Duke Energy said Monday that an unknown amount of coal ash and water was released from a pond at its retired Dan River power plant in Eden into the Dan River.
Duke said a stormwater pipe beneath the unlined ash pond broke Sunday afternoon. Water and ash from the 27-acre pond, which holds 155 million gallons at full capacity, drained into the pipe.
Jamie Kritzer, spokesman for the N.C. Department of Environment and Natural Resources said shortly before 6 p.m. Monday that Duke engineers had temporarily stopped the flow into the river as they work toward a permanent fix.
“Engineers are working to estimate the volume of water and ash that reached the river, and the company will provide that detail when it is confirmed,” Duke said in an afternoon release. Duke expects to release an estimate Monday night, spokeswoman Erin Culbert said.
The Dan River plant is about 130 miles northeast of Charlotte near the Virginia line.
The pond’s dam beside the river “remains secure,” Duke said. Some erosion has occurred on the side of a berm farthest from the river, it said, and engineers are working to stabilize it.
Independent engineers who inspected the pond’s dam in 2009 for the Environmental Protection Agency found it in good condition, but noted some seepage and recommended a stability study on the structure’s river side. Built in 1956, it was divided into two ponds in the 1970s.
The Dan River plant was retired in 2012, so the level of ash and water in the pond was a lower level than when the plant operated, Duke said. A security guard spotted an unusually low water level in the ash pond at about 2 p.m. Sunday, leading to the discovery of the pipe break.
Duke said it has dispatched a team to monitor the river’s water quality. Coal ash contains metals that can be toxic in high concentrations.
Ash was visible on the banks of the Dan River, and the water was tinted gray.
The city of Danville, Va., whose water intake is about six miles downstream of the pond, said Monday the ash has not posed problems.
Barry Dunkley, the city’s water director, said in a release that “all water leaving our treatment facility has met public health standards. We do not anticipate any problems going forward in treating the water we draw from the Dan River.”
The Dan River plant was retired in 2012, so the level of ash and water in the pond was a lower level, Duke said.
Staff from the Winston-Salem office of the N.C. environment department were taking water samples to monitor the river’s health.
“While it is early in the investigation and state officials do not yet know of any possible impacts to water quality, staff members have been notifying downstream communities with drinking water intakes,” the department said late Monday afternoon.

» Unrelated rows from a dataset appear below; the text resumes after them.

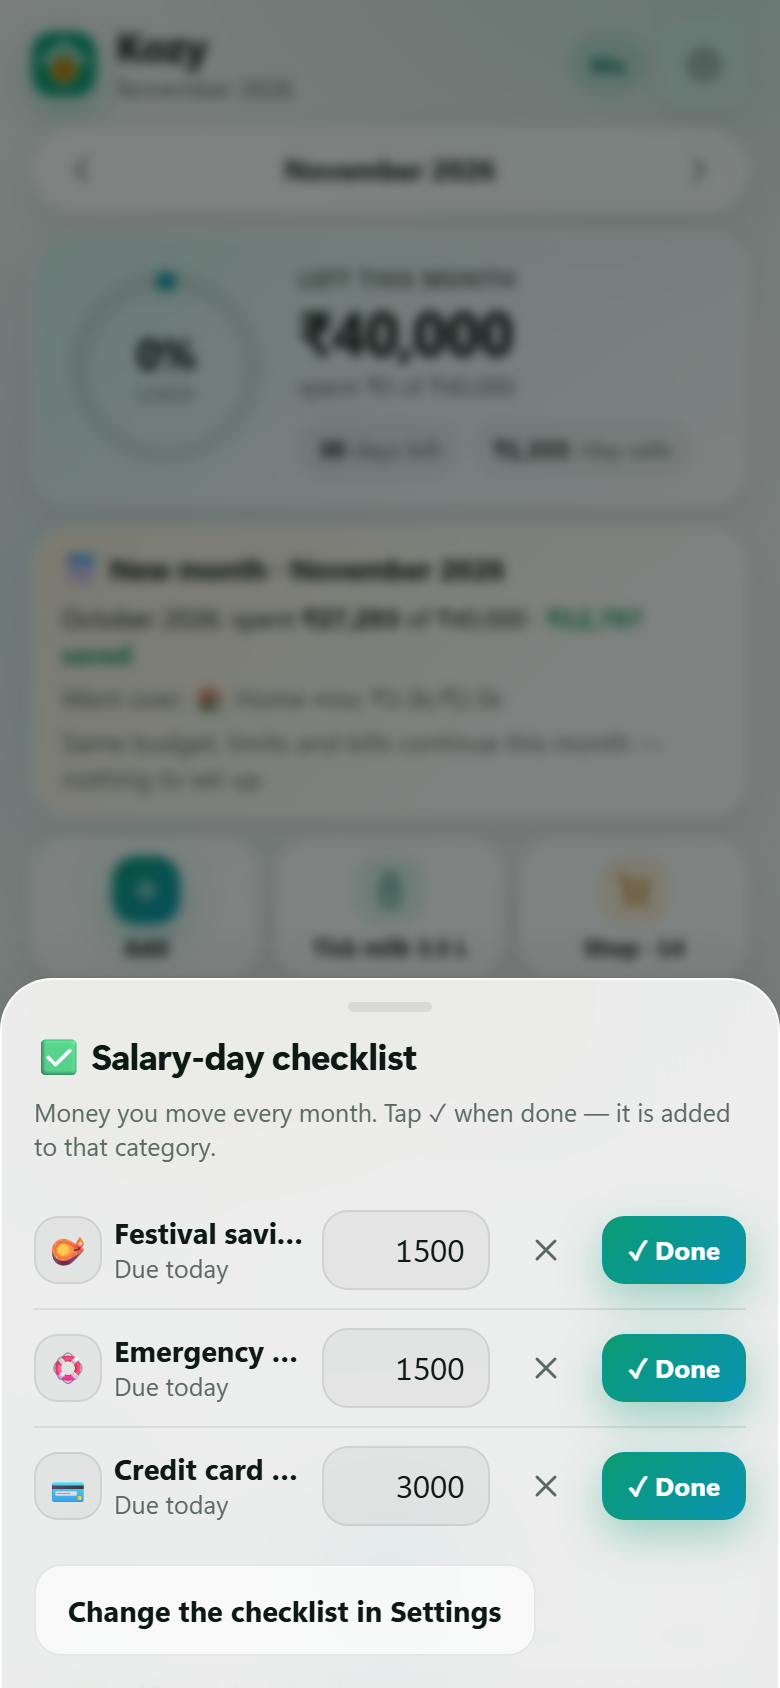
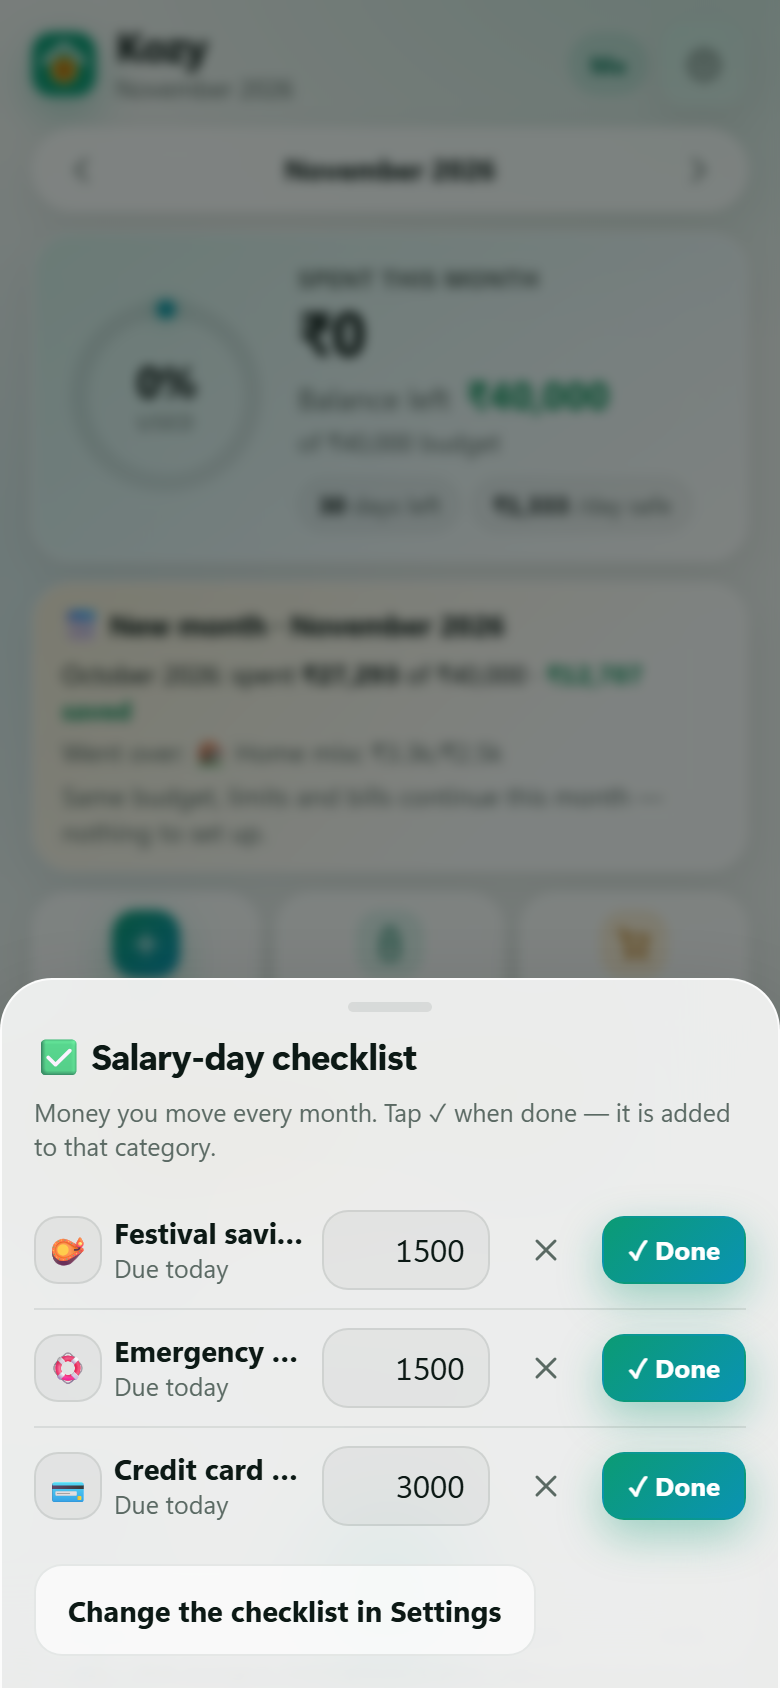
v2.3.0: Home shows spent then balance left; Home milk opens the day screen (Save) instead of auto-ticking; milkman to-pay below the calendar

diff --git a/tests/kozy.spec.js b/tests/kozy.spec.js
@@ -90,11 +90,15 @@ test('home: previous / next month, then back to this month; no scan option anywh
   await expect(page.locator('[data-test="home-month"]')).toContainText('October 2026');
   await page.locator('[data-test="home-month"] [data-act="hmonth-prev"]').click();
   await expect(page.locator('[data-test="home-month"]')).toContainText('September 2026');
-  await expect(page.locator('.hero .label')).toHaveText('Saved in September 2026');
+  await expect(page.locator('.hero .label')).toHaveText('Spent in September 2026');
+  await expect(page.locator('[data-test="left-label"]')).toHaveText('Saved');
+  await expect(page.locator('[data-test="spent"]')).toHaveText('₹0');
   await expect(page.locator('[data-test="left"]')).toHaveText('₹40,000'); // nothing spent in September
   await expect(page.locator('[data-test="days-left"]')).toHaveCount(0);
   await page.locator('[data-test="home-month"] [data-act="hmonth-next"]').click();
-  await expect(page.locator('.hero .label')).toHaveText('Left this month');
+  await expect(page.locator('.hero .label')).toHaveText('Spent this month');
+  await expect(page.locator('[data-test="left-label"]')).toHaveText('Balance left');
+  await expect(page.locator('[data-test="spent"]')).toHaveText('₹250');
   await expect(page.locator('[data-test="left"]')).toHaveText('₹39,750');
   // leaving Home and coming back starts on this month again
   await page.locator('[data-test="home-month"] [data-act="hmonth-prev"]').click();
@@ -613,7 +617,9 @@ test('edit any entry: kitchen purchase, sabzi price, Today pill, Recent rows (sp
 
   // Recent on Home: tap rows to edit
   await go(page, T, 'home');
-  await page.locator('[data-test="chip-milk"]').click();
+  await page.locator('[data-test="chip-milk"]').click(); // opens the milk screen; nothing is logged until Save
+  await expect(page.locator('[data-test="milk-day"]')).toBeVisible();
+  await page.locator('[data-test="milk-day"] [data-save]').click();
   await addSpend(page, 150, 'Home misc', 'Cash', 'Tape');
   await page.locator('[data-test="recent"] [data-open="spend"]').first().click();
   await expect(page.locator('.sheet .sheet-title')).toHaveText('Edit spend');
@@ -740,4 +746,40 @@ test('next month: new-month card on the 1st, limits from usual spend, unpaid mil
   await page.locator('[data-test="use-usual"]').click();
   const travel = page.locator('.limit-row', { has: page.locator('input[value="Office travel"]') }).locator('input[name="limit"]');
   expect(Number(await travel.inputValue())).not.toBe(5000);
+});
+
+test('home v2.3: spent on top with balance below; milk opens the day screen (no auto-tick); to-pay sits below the calendar', async ({ page }) => {
+  await fresh(page, T, 'home');
+  await addSpend(page, 1000, 'Home misc', 'Cash', 'Bulbs');
+  await expect(page.locator('[data-test="spent"]')).toHaveText('₹1,000');
+  await expect(page.locator('[data-test="left"]')).toHaveText('₹39,000');
+  // spent is above the balance line
+  const ys = await page.evaluate(() => [document.querySelector('[data-test="spent"]'), document.querySelector('[data-test="left"]')].map((e) => e.getBoundingClientRect().top));
+  expect(ys[0]).toBeLessThan(ys[1]);
+
+  // milk: one tap opens the screen, NOTHING is saved yet
+  await expect(page.locator('[data-test="chip-milk"]')).toContainText('Log milk');
+  await page.locator('[data-test="chip-milk"]').click();
+  const day = page.locator('[data-test="milk-day"]');
+  await expect(day).toBeVisible();
+  await expect(day.locator('[data-day-total]')).toContainText('3.5 L');
+  expect(await page.evaluate(async () => (await import('/js/store.js')).list('milk').length)).toBe(0);
+  // change an amount: the total follows, then Save
+  await day.locator('[name="l-cow"]').fill('2');
+  await expect(day.locator('[data-day-total]')).toContainText('4 L');
+  await day.locator('[data-save]').click();
+  await expect(page.locator('[data-test="chip-milk"]')).toContainText('Milk ✓ 4 L');
+  // tap again → same screen with today's saved amounts, to change and save
+  await page.locator('[data-test="chip-milk"]').click();
+  await expect(day.locator('[name="l-cow"]')).toHaveValue('2');
+  await day.locator('[name="l-cow"]').fill('1.5');
+  await day.locator('[data-save]').click();
+  await expect(page.locator('[data-test="chip-milk"]')).toContainText('Milk ✓ 3.5 L');
+
+  // Milk screen: the amount to pay is BELOW the calendar
+  await go(page, T, 'milk');
+  const pos = await page.evaluate(() => [document.querySelector('[data-test="calendar"]'), document.querySelector('[data-test="milk-balance"]')].map((e) => e.getBoundingClientRect().top));
+  expect(pos[0]).toBeLessThan(pos[1]);
+  await expect(page.locator('[data-test="milk-due"]')).toBeVisible();
+  await expect(page.locator('.top .sub')).toContainText('to pay');
 });

diff --git a/js/views/milk.js b/js/views/milk.js
@@ -63,6 +63,7 @@ function wireStepper(el) {
   el.querySelectorAll('[data-step]').forEach((b) => b.addEventListener('click', () => {
     const inp = b.parentElement.querySelector('input');
     inp.value = Math.max(0, Math.round(((Number(inp.value) || 0) + Number(b.dataset.step)) * 100) / 100);
+    inp.dispatchEvent(new Event('input', { bubbles: true })); // so the day total updates
   }));
 }
 
@@ -97,6 +98,7 @@ export function render() {
   const td = milk.day(t);
   const m = milk.month(state.mk);
   const w = store.canWrite();
+  const toPay = milk.ledger().balance;
 
   const first = parse(`${state.mk}-01`).getDay(); // 0 = Sunday
   const lead = (first + 6) % 7; // Monday first
@@ -112,7 +114,7 @@ export function render() {
   }
 
   return `
-  ${header('Milk log', `${milk.defaultLabel()} · ${money(s.perDay)}/day`)}
+  ${header('Milk log', `${milk.defaultLabel()} · ${money(s.perDay)}/day${toPay > 0 ? ` · to pay ${money(toPay)}` : ''}`)}
 
   ${!s.asked && store.isOwner() ? `
   <section class="card setup" data-test="milk-setup">
@@ -138,14 +140,14 @@ export function render() {
       </div>` : '<p class="muted">Today: not logged yet</p>'}`}
   </section>
 
-  ${balanceCard(w)}
-
   ${monthSwitch(state.mk)}
   <section class="card">
     <div class="cal-head">${['M', 'T', 'W', 'T', 'F', 'S', 'S'].map((d) => `<span>${d}</span>`).join('')}</div>
     <div class="cal" data-test="calendar">${cells.join('')}</div>
     <div class="cal-legend small muted"><span><i class="lg got"></i> got milk</span><span><i class="lg skip"></i> skipped</span><span>Tap a day to change</span></div>
   </section>
+
+  ${balanceCard(w)}
 
   <section class="card" data-test="milk-total">
     <div class="sum3">
@@ -169,7 +171,8 @@ export function openMilkDay(date) {
       <h2 class="sheet-title">Milk · ${dayLabel(date)}</h2>
       ${list.map((t) => `<div class="mday-row"><span class="mday-name">${t.emoji} ${esc(t.name)}<span class="muted small block">${money(t.rate)}/L</span></span>
         ${stepper(`l-${t.id}`, start[t.id] ?? 0)}</div>`).join('')}
-      <button class="btn primary" type="submit">${icon('check')} Save</button>
+      <p class="day-total" data-day-total aria-live="polite"></p>
+      <button class="btn primary" type="submit" data-save>${icon('check')} Save</button>
       <div class="row gap">
         <button type="button" class="btn ghost grow" data-skip>Skip this day</button>
         ${d ? '<button type="button" class="btn ghost grow danger-text" data-clear>Clear</button>' : ''}
@@ -177,6 +180,14 @@ export function openMilkDay(date) {
     </form>`);
   wireStepper(el);
   const f = el.querySelector('form');
+  const totalEl = el.querySelector('[data-day-total]');
+  const showTotal = () => {
+    let l = 0; let c = 0;
+    for (const t of list) { const v = Number(f[`l-${t.id}`].value) || 0; l += v; c += v * Number(t.rate || 0); }
+    totalEl.innerHTML = `Today: <b>${number(l)} L</b> · <b>${money(c)}</b>`;
+  };
+  f.addEventListener('input', showTotal);
+  showTotal();
   f.addEventListener('submit', async (ev) => {
     ev.preventDefault();
     const amounts = Object.fromEntries(list.map((t) => [t.id, Number(f[`l-${t.id}`].value) || 0]));

diff --git a/js/views/home.js b/js/views/home.js
@@ -42,9 +42,12 @@ function quickActions() {
   const md = milk.day(t);
   const w = store.canWrite();
   const shopN = shoppingList().length;
-  const milkBtn = !md
-    ? `<button class="qa-btn" data-act="milk-tick" data-test="chip-milk" ${w ? '' : 'disabled'}><span class="qa-ic">${icon('milk')}</span><span class="qa-t">Tick milk ${number(milk.settings().litres)} L</span></button>`
-    : `<a class="qa-btn done" href="#/milk" data-test="chip-milk"><span class="qa-ic">${icon('check')}</span><span class="qa-t">${md.skip ? 'Milk skipped' : `Milk ✓ ${number(md.litres)} L`}</span></a>`;
+  // One tap opens today's milk screen (amounts per milk, Save). It never logs by itself.
+  const mIcon = md ? icon('check') : icon('milk');
+  const mText = md ? (md.skip ? 'Milk skipped' : `Milk ✓ ${number(milk.dayLitres(md))} L`) : `Log milk ${number(milk.settings().litres)} L`;
+  const milkBtn = w
+    ? `<button class="qa-btn ${md ? 'done' : ''}" data-act="milk-open" data-test="chip-milk"><span class="qa-ic">${mIcon}</span><span class="qa-t">${mText}</span></button>`
+    : `<a class="qa-btn ${md ? 'done' : ''}" href="#/milk" data-test="chip-milk"><span class="qa-ic">${mIcon}</span><span class="qa-t">${mText}</span></a>`;
   return `<section class="qa" data-test="quick">
     <button class="qa-btn primary" data-act="qa-add" ${w ? '' : 'disabled'}><span class="qa-ic">${icon('plus')}</span><span class="qa-t">Add</span></button>
     ${milkBtn}
@@ -102,9 +105,10 @@ export function render() {
   <section class="card hero ${s.left < 0 ? 'neg' : ''}" data-test="hero">
     ${gauge(s.spent, s.limit, overallLvl)}
     <div class="hero-main">
-      <p class="label">${isNow ? 'Left this month' : s.left >= 0 ? `Saved in ${monthName(mk)}` : `Over in ${monthName(mk)}`}</p>
-      <p class="big" data-test="left">${money(isNow ? s.left : Math.abs(s.left))}</p>
-      <p class="hero-sub">spent ${money(s.spent)} of ${money(s.limit)}</p>
+      <p class="label">${isNow ? 'Spent this month' : `Spent in ${monthName(mk)}`}</p>
+      <p class="big" data-test="spent">${money(s.spent)}</p>
+      <p class="hero-left"><span data-test="left-label">${isNow ? 'Balance left' : s.left >= 0 ? 'Saved' : 'Over by'}</span> <b data-test="left">${money(isNow ? s.left : Math.abs(s.left))}</b></p>
+      <p class="hero-sub">of ${money(s.limit)} budget</p>
       ${isNow ? `<div class="hero-stats">
         <span><b data-test="days-left">${s.daysLeft}</b> days left</span>
         <span><b data-test="safe-daily">${money(s.safeDaily)}</b> /day safe</span>
@@ -193,10 +197,6 @@ export function bind(root, rerender) {
     else if (act === 'checklist') billsSheet('checklist');
     else if (act === 'qa-add') openSpendSheet();
     else if (act === 'activity') activitySheet();
-    else if (act === 'milk-tick') {
-      bump(t);
-      await milk.tickToday();
-      toast(`Milk ${milk.defaultLabel()} logged ✓`, { action: { label: 'Change', fn: async () => { const m = await import('./milk.js'); m.openMilkDay(today()); } } });
-    }
+    else if (act === 'milk-open') { const m = await import('./milk.js'); m.openMilkDay(today()); }
   });
 }

diff --git a/css/app.css b/css/app.css
@@ -678,3 +678,10 @@ body.role-viewer .fab { visibility: hidden; }
 .member:first-child { border-top: 0; }
 .role-sel { width: auto; min-height: 44px; padding: 0 8px; }
 .mono { font-family: ui-monospace, Menlo, Consolas, monospace; letter-spacing: .06em; font-size: 16px; }
+
+/* v2.3 home: spent big, balance below; milk day total */
+.hero-left { display: flex; align-items: baseline; gap: 8px; margin-top: 4px; font-size: 15px; color: var(--muted); }
+.hero-left b { font: 780 20px/1.1 var(--font-display); letter-spacing: -.02em; color: var(--ok); }
+.hero.neg .hero-left b { color: var(--over); }
+.hero.neg .big { color: var(--text); }
+.day-total { font-size: 14px; text-align: center; padding: 8px; border-radius: 12px; background: var(--surface-2); border: 1px solid var(--line); }

diff --git a/sw.js b/sw.js
@@ -1,7 +1,7 @@
 // Kozy service worker — makes the app open with no internet.
 // Strategy: network first for our own files (so updates show up), cache as fallback (offline).
 // Bump VERSION when files change so old caches are cleaned.
-const VERSION = 'kozy-v2.2.1';
+const VERSION = 'kozy-v2.3.0';
 const SHELL = [
   './',
   'index.html',

diff --git a/js/config.js b/js/config.js
@@ -44,4 +44,4 @@ export const LOCAL_PREVIEW_USERS = {
   viewer: { label: 'Viewer', role: 'viewer' },
 };
 
-export const APP_VERSION = '2.2.1';
+export const APP_VERSION = '2.3.0';

diff --git a/DECISIONS.md b/DECISIONS.md
@@ -154,3 +154,13 @@ Some replace v1 decisions above (marked ♻).
 | 97 | **Milk bill is paid "for a month".** Pay sheet has "For the bill of <month>" (oldest unpaid pre-filled); the money is a Milk spend counted in the budget on the day it is paid (Nov 1 pay for October → November's budget). Milk screen shows each month: bill · paid · left. Payments with no month (older data) fill the oldest unpaid month first. | October's bill is paid on 1 Nov; you want to see "October paid" and still have it in November's cash. |
 | 98 | **"Bought separately"** (milk-extra) on the Milk screen: a Milk spend that counts in the budget but is NOT a payment to the milkman. Extra litres from the milkman still go through the day editor (+/−) into that month's bill. | A shop packet used to reduce what was owed to the milkman by mistake. |
 | 96 | **Settings → Account → Set a password** for Google accounts (same account, same data): then email + password also works in the iPhone Home Screen app. The Home Screen login screen tells you how. | Google can't sign in inside the Home Screen app, so a Google account needs a password to use it there. |
+
+---
+
+## v2.3 (3 Nov) — Home + Milk tweaks
+
+| # | Decision | Why |
+|---|---|---|
+| 97 | **Home hero**: big number = **Spent this month**; **Balance left** sits right below it (green, red when over). Past months show "Spent in <month>" + "Saved" / "Over by". | Asked: spent first, balance under it. |
+| 98 | **Milk on Home never logs by itself.** Tap opens today's milk screen (usual amounts filled in, a live "Today: 3.5 L · ₹223" line, Save). Tap again later to change and Save. Viewers get a link to the Milk screen. The Milk screen's own one-tap button is unchanged. | Asked: open details, then Save, easy to change. |
+| 99 | **Milk screen order**: today → month → calendar → **To pay (milkman)** → month totals. The header also says "to pay ₹X". | Asked: the amount to pay below the calendar. |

A massive spill of ash slurry at a Tennessee Valley Authority power plant in Tennessee in 2008 ignited national debate over coal ash.
Last week the EPA, which had been sued by two N.C. environmental groups among others, said it would issue the first federal rules on ash-handling by December.
Duke has closed seven of its 14 N.C. coal-fired power plants, including Dan River, and is evaluating ways to close the ash ponds at those sites. Groundwater contamination has been found around all 14 of its unlined ash ponds, although much of the contamination may occur naturally.
North Carolina environment officials, pressured by advocacy groups, sued Duke last year over ash handling at all its coal plants. Environmentalists say Duke should remove the ash from the retired ponds, as utilities in South Carolina have agreed to do.